(Itemized modification records)
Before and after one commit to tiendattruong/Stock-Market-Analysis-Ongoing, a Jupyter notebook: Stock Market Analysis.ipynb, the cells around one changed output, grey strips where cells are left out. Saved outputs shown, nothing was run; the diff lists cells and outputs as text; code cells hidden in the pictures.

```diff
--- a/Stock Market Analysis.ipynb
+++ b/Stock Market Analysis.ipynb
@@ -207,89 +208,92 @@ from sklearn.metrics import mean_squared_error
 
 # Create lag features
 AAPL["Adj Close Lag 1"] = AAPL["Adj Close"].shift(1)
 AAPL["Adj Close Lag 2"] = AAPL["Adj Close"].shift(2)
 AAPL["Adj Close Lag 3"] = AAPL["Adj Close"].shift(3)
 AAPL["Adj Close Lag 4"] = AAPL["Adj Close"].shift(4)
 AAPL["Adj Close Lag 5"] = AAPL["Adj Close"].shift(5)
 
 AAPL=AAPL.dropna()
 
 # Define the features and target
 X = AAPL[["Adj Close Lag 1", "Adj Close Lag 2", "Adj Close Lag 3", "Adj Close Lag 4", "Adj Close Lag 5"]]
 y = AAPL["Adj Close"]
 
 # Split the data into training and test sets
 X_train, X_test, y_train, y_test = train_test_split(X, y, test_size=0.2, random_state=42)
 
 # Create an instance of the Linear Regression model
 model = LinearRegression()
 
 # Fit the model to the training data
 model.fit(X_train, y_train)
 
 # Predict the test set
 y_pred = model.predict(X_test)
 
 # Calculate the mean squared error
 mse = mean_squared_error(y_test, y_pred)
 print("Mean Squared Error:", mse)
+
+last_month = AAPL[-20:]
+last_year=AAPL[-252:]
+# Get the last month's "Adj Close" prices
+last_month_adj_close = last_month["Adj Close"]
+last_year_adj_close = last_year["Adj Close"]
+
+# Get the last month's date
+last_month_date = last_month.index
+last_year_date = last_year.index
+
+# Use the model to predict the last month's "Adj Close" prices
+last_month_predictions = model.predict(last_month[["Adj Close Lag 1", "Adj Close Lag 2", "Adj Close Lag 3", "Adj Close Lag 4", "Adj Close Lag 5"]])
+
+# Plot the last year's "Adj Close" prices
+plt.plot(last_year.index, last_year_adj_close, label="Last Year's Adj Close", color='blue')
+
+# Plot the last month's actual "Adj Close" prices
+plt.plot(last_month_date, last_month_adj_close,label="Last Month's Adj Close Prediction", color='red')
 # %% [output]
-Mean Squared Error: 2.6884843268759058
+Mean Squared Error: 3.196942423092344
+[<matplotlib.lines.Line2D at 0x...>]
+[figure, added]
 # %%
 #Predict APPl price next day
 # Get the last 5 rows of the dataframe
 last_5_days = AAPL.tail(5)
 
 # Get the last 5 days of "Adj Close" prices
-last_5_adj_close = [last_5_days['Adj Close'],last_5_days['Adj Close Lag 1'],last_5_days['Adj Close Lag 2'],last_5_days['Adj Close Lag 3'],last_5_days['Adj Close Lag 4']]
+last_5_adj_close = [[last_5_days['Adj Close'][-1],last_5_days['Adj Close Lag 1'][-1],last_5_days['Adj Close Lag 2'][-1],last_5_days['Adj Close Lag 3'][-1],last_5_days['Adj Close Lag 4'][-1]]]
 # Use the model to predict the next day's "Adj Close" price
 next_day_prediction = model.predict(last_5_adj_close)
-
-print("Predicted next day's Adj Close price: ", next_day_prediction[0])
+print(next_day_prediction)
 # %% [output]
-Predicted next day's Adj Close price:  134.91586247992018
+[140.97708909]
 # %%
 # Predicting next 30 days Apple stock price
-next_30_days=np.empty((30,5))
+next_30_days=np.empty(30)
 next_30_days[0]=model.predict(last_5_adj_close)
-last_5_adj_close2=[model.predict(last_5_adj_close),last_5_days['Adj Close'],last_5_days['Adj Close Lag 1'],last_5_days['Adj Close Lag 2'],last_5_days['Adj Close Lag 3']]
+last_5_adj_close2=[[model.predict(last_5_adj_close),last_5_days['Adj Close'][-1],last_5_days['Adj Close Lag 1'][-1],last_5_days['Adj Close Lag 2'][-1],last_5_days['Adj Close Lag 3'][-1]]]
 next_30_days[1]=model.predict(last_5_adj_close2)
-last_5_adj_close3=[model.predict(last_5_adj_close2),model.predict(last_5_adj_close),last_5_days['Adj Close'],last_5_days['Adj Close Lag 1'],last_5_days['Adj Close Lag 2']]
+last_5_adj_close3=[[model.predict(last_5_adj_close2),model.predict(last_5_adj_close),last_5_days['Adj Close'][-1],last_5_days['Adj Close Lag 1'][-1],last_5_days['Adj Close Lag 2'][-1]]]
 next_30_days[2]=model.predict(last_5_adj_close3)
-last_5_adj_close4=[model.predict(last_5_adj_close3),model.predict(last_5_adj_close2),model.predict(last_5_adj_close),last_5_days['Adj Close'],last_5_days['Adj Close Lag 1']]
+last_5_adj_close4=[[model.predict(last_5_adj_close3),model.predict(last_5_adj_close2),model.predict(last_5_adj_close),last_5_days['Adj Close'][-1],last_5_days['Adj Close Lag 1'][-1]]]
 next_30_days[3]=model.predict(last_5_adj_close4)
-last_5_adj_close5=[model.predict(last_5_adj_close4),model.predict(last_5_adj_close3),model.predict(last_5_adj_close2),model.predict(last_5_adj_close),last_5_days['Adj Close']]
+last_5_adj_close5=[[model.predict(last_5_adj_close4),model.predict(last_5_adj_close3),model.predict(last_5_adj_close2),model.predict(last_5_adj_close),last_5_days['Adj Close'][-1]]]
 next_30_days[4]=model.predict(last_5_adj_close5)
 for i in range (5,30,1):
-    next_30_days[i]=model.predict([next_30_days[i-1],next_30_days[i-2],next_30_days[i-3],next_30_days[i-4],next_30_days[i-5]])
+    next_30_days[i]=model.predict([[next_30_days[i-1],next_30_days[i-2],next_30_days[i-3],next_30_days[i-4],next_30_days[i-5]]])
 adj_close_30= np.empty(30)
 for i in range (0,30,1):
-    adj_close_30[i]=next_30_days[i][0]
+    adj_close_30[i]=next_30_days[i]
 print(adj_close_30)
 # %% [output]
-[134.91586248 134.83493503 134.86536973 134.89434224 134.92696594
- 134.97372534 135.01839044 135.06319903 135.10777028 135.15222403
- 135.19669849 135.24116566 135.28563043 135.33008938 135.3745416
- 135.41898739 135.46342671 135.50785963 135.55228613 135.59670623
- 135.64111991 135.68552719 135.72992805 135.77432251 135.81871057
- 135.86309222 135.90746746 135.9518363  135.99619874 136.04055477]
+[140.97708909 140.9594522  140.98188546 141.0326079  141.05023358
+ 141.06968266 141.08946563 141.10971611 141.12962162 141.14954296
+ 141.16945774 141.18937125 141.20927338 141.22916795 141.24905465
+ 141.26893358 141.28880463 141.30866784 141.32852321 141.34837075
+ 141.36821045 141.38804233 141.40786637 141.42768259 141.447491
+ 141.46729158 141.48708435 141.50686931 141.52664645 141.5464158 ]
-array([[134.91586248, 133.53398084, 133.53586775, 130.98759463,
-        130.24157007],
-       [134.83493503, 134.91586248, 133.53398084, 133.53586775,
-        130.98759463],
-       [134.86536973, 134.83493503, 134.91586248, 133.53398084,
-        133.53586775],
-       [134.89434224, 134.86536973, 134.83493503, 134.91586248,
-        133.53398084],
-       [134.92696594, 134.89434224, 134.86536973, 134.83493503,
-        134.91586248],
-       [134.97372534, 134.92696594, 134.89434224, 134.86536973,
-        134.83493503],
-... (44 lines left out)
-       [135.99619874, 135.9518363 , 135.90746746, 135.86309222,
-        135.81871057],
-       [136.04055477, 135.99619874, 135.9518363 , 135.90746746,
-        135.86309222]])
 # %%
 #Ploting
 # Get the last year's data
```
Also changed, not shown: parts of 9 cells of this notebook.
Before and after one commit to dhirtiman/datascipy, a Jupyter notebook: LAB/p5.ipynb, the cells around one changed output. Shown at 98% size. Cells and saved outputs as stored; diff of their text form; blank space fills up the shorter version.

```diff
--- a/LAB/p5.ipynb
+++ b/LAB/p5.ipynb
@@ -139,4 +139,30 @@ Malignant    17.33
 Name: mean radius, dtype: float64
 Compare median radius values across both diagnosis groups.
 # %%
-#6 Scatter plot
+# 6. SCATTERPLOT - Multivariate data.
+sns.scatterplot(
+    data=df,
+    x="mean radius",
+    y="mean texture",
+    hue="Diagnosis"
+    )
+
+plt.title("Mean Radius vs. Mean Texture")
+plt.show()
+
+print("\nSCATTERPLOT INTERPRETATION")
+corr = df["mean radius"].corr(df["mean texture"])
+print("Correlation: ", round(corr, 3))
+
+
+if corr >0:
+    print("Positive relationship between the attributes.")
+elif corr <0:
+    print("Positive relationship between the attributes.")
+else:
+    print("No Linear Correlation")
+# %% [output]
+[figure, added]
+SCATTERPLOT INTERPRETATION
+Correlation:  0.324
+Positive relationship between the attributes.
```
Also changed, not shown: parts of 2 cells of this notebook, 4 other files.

_ABOUT THIS EXERCISE_:
Only a number is wanted here: the count of lines in the data that contain the string "index".

_RESULT_:
3